[YOUR INSTRUCTIONS]: Search the records for the string "true", then copy each line that has it.

[DATA SHOWN]:
--------------------------------
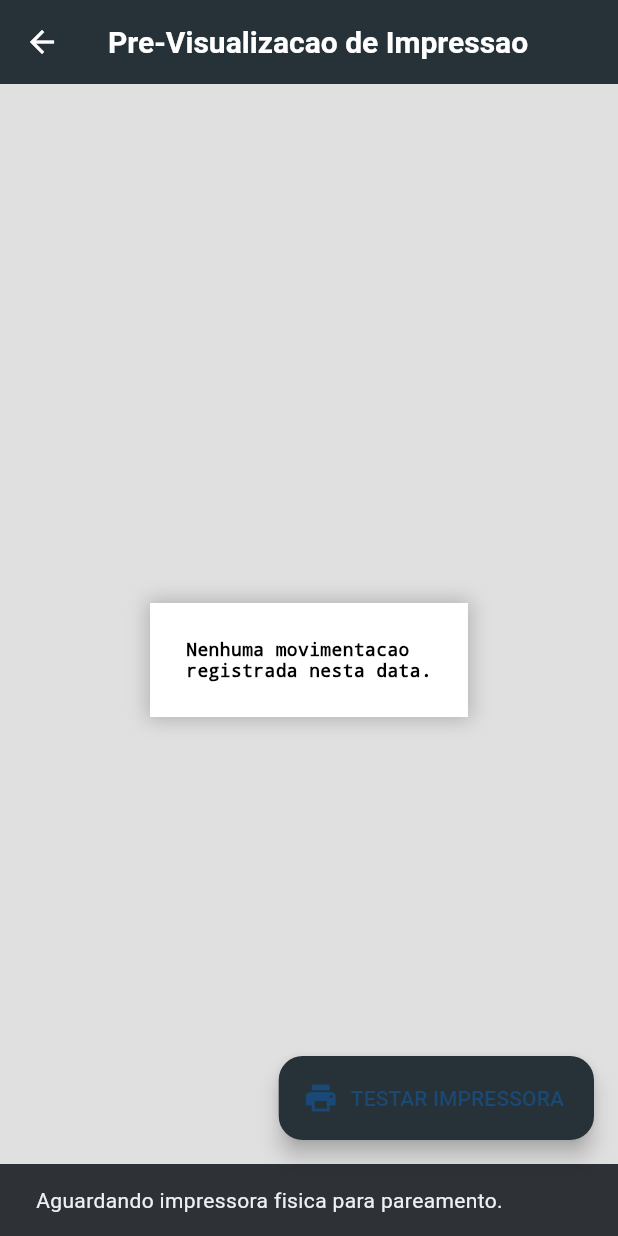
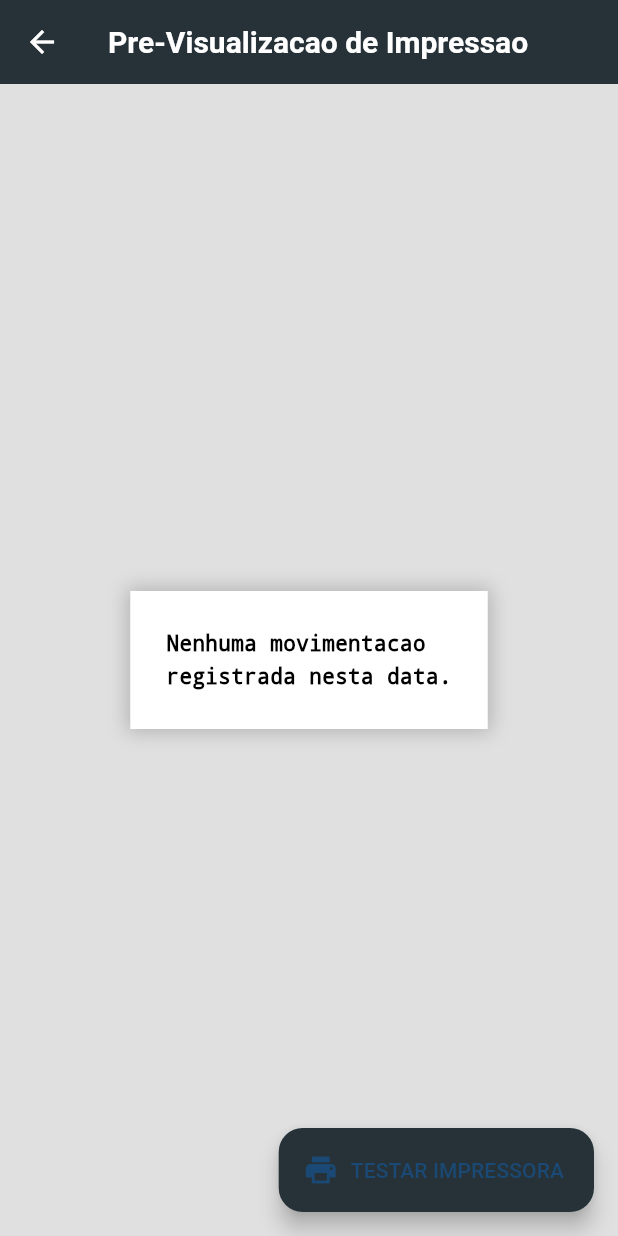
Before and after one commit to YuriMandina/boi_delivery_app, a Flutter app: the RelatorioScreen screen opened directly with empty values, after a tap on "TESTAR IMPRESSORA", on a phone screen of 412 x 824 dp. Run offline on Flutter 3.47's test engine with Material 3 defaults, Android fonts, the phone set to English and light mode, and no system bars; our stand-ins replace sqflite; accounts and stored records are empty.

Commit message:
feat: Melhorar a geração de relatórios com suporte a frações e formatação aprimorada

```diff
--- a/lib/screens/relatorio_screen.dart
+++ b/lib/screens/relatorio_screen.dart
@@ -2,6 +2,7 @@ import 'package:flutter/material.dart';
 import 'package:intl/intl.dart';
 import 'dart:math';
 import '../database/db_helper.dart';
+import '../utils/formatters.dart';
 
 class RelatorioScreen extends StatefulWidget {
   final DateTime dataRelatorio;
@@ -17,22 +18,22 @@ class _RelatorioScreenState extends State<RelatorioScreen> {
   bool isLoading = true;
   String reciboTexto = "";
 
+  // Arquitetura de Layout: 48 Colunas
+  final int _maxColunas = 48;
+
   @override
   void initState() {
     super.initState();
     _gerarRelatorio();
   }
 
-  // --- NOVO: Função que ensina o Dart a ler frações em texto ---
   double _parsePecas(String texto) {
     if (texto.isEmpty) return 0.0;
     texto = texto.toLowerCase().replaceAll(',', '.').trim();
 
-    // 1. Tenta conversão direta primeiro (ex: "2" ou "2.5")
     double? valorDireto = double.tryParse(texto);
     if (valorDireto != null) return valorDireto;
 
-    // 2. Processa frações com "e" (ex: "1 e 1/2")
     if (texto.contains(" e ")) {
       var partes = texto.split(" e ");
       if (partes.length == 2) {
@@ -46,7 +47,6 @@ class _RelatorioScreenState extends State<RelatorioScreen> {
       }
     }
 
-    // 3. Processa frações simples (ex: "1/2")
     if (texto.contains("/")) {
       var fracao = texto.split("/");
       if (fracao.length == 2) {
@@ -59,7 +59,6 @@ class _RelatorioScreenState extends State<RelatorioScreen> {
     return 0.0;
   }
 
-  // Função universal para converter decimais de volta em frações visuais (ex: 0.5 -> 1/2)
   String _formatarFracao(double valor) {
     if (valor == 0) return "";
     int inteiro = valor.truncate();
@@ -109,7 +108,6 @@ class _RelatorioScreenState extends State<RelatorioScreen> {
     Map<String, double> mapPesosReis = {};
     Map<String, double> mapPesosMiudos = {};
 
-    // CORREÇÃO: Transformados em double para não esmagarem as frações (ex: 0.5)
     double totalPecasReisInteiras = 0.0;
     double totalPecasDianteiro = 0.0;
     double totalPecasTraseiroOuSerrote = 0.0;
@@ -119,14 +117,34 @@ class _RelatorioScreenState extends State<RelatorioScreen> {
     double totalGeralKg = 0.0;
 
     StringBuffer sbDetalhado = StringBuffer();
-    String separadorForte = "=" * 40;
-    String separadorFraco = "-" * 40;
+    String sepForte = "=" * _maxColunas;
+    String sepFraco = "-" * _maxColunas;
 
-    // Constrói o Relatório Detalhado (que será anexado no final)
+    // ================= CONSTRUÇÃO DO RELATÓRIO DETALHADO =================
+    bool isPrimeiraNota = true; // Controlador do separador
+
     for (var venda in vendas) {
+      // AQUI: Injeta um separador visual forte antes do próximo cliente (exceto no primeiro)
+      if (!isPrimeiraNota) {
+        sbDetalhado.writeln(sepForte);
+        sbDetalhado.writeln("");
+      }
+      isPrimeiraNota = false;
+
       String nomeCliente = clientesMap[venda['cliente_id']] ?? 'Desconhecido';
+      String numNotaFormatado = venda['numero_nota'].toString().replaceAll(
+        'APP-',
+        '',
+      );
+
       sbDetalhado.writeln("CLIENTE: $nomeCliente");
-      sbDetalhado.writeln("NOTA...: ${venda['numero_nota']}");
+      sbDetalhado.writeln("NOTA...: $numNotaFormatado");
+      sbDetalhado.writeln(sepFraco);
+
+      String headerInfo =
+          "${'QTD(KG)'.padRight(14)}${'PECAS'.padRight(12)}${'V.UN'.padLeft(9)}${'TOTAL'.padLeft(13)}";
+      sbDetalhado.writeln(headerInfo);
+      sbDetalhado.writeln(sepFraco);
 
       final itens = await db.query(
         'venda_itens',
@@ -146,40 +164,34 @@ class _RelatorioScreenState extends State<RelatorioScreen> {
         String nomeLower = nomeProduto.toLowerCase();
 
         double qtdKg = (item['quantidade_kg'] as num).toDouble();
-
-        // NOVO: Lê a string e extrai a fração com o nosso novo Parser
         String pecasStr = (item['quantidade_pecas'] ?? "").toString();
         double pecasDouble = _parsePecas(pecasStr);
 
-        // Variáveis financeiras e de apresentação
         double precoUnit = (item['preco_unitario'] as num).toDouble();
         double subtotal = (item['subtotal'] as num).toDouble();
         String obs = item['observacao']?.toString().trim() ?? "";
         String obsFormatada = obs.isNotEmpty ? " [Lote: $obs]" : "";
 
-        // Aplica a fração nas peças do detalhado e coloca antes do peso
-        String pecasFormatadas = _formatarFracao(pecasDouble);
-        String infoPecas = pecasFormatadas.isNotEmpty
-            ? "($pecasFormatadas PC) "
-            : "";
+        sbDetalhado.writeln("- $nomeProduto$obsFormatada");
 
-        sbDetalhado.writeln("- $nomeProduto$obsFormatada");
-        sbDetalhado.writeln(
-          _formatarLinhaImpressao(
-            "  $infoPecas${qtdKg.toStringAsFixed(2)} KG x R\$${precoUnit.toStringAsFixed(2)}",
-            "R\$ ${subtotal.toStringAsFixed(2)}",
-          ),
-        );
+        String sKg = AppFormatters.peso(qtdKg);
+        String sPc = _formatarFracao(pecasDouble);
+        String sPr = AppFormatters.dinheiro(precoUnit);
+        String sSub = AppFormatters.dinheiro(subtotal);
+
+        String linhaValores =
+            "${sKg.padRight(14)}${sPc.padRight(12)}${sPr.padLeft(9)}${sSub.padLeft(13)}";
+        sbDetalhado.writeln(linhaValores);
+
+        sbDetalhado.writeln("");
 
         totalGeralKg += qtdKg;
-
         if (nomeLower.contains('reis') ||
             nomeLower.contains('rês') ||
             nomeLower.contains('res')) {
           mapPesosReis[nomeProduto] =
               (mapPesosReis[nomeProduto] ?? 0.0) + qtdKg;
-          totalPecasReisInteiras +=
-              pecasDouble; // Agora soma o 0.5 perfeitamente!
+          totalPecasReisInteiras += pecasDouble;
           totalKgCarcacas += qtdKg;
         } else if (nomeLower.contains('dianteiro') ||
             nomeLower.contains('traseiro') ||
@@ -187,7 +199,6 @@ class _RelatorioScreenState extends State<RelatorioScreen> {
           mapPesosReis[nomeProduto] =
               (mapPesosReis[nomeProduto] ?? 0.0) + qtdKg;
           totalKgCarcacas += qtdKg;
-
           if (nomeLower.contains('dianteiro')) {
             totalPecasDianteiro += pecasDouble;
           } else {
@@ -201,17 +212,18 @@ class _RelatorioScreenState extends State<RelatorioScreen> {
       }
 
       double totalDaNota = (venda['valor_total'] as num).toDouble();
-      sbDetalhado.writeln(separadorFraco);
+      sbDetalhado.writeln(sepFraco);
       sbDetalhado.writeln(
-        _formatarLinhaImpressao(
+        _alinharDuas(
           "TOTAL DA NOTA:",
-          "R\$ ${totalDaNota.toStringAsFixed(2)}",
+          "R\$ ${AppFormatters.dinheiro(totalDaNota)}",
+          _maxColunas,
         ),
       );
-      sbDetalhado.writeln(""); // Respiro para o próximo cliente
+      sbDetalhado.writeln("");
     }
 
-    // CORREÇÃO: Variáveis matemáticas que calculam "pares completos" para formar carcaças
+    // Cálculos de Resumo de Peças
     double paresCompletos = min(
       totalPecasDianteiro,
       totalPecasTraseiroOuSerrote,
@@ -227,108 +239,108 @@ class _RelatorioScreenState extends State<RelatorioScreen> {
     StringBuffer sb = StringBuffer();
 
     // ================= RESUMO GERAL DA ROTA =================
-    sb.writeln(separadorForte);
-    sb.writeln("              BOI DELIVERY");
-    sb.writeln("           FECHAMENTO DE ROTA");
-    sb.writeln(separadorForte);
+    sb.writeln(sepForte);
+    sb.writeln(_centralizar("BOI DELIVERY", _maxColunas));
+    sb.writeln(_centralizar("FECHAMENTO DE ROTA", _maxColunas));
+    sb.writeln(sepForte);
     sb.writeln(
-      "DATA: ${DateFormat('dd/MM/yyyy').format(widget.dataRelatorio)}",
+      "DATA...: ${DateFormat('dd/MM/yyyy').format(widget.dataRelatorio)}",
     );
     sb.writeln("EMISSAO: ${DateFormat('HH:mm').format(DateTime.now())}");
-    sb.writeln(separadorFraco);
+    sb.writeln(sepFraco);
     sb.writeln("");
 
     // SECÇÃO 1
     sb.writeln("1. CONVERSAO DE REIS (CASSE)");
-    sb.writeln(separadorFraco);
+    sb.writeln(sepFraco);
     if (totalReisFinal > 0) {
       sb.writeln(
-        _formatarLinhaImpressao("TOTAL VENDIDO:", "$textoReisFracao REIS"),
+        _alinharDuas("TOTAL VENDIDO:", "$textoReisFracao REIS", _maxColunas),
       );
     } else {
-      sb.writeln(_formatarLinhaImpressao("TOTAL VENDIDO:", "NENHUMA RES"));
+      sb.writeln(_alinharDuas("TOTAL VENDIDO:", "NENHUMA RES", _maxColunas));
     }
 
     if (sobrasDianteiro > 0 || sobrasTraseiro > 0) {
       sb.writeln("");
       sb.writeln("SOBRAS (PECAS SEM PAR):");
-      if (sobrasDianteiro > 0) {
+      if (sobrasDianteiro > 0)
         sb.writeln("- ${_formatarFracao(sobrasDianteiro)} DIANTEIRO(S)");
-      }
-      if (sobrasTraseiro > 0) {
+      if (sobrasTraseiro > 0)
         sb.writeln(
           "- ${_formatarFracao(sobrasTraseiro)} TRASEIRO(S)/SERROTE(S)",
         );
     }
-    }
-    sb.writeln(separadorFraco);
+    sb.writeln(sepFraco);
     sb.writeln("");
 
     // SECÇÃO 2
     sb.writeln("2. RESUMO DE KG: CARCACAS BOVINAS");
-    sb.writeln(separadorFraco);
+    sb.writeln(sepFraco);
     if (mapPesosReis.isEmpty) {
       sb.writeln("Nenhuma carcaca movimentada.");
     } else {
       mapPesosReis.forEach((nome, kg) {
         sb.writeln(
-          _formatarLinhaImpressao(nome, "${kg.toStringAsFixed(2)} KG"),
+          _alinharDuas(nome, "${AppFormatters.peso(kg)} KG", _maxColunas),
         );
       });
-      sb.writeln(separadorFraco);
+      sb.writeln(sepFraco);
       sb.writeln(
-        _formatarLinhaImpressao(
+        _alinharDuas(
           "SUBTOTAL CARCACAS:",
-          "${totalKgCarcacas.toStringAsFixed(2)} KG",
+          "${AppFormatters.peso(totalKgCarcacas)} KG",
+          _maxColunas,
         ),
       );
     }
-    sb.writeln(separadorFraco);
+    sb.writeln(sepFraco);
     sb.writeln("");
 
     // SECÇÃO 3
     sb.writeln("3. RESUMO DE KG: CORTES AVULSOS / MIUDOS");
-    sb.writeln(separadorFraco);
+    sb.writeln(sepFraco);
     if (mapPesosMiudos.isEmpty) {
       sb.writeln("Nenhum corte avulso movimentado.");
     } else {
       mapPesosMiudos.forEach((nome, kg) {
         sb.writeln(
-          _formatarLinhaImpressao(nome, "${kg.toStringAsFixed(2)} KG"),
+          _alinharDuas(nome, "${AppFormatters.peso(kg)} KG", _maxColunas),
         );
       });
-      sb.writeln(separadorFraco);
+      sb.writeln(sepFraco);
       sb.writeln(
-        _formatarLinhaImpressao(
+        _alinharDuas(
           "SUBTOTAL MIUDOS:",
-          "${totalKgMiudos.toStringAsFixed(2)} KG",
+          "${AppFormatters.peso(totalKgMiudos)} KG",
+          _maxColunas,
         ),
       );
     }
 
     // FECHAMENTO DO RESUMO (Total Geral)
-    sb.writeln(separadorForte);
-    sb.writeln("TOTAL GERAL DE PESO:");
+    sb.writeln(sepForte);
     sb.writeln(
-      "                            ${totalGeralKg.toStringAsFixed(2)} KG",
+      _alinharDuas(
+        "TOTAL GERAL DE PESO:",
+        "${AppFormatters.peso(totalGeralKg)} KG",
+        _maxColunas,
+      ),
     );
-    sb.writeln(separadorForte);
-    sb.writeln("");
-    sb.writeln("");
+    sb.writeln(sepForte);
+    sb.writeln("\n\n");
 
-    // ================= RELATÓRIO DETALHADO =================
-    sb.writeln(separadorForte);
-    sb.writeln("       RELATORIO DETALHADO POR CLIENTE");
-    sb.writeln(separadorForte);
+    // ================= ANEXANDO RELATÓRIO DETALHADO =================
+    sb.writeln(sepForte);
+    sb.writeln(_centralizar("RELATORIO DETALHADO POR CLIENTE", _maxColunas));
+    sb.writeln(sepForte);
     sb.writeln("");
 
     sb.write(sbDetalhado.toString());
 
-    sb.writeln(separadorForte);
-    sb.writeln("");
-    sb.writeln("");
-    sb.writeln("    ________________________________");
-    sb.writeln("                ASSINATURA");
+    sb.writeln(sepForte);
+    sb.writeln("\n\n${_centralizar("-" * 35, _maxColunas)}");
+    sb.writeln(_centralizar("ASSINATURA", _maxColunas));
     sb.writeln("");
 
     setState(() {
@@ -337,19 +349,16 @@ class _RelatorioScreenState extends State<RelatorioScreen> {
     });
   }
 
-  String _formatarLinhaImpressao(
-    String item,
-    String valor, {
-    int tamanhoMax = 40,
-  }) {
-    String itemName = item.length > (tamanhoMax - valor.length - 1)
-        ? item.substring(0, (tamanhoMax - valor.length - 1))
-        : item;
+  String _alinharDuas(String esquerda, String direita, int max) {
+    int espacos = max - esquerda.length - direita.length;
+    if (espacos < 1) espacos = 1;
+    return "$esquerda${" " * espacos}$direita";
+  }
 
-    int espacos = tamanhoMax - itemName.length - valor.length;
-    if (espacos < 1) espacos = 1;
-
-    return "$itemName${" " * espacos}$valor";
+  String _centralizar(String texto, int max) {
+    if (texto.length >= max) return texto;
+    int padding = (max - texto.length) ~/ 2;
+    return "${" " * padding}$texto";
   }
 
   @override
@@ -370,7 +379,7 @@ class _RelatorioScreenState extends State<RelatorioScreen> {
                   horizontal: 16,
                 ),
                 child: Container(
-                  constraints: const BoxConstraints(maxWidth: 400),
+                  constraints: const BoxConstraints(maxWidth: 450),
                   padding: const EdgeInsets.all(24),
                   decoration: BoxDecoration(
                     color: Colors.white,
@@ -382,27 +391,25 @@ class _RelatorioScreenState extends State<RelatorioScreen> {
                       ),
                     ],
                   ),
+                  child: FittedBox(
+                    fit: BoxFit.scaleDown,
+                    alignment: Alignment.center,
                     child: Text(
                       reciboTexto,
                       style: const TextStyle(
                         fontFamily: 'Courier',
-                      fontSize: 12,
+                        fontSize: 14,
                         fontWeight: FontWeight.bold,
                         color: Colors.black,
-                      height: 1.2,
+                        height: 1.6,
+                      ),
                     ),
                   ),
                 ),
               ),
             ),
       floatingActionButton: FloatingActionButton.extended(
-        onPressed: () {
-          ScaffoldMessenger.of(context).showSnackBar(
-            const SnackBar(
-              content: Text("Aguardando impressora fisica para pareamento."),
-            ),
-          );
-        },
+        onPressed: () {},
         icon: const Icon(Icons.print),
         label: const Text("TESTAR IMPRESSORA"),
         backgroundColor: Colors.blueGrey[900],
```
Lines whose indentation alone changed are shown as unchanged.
--------------------------------
[FINISHED EXERCISE]:
   bool isLoading = true;
+    bool isPrimeiraNota = true; // Controlador do separador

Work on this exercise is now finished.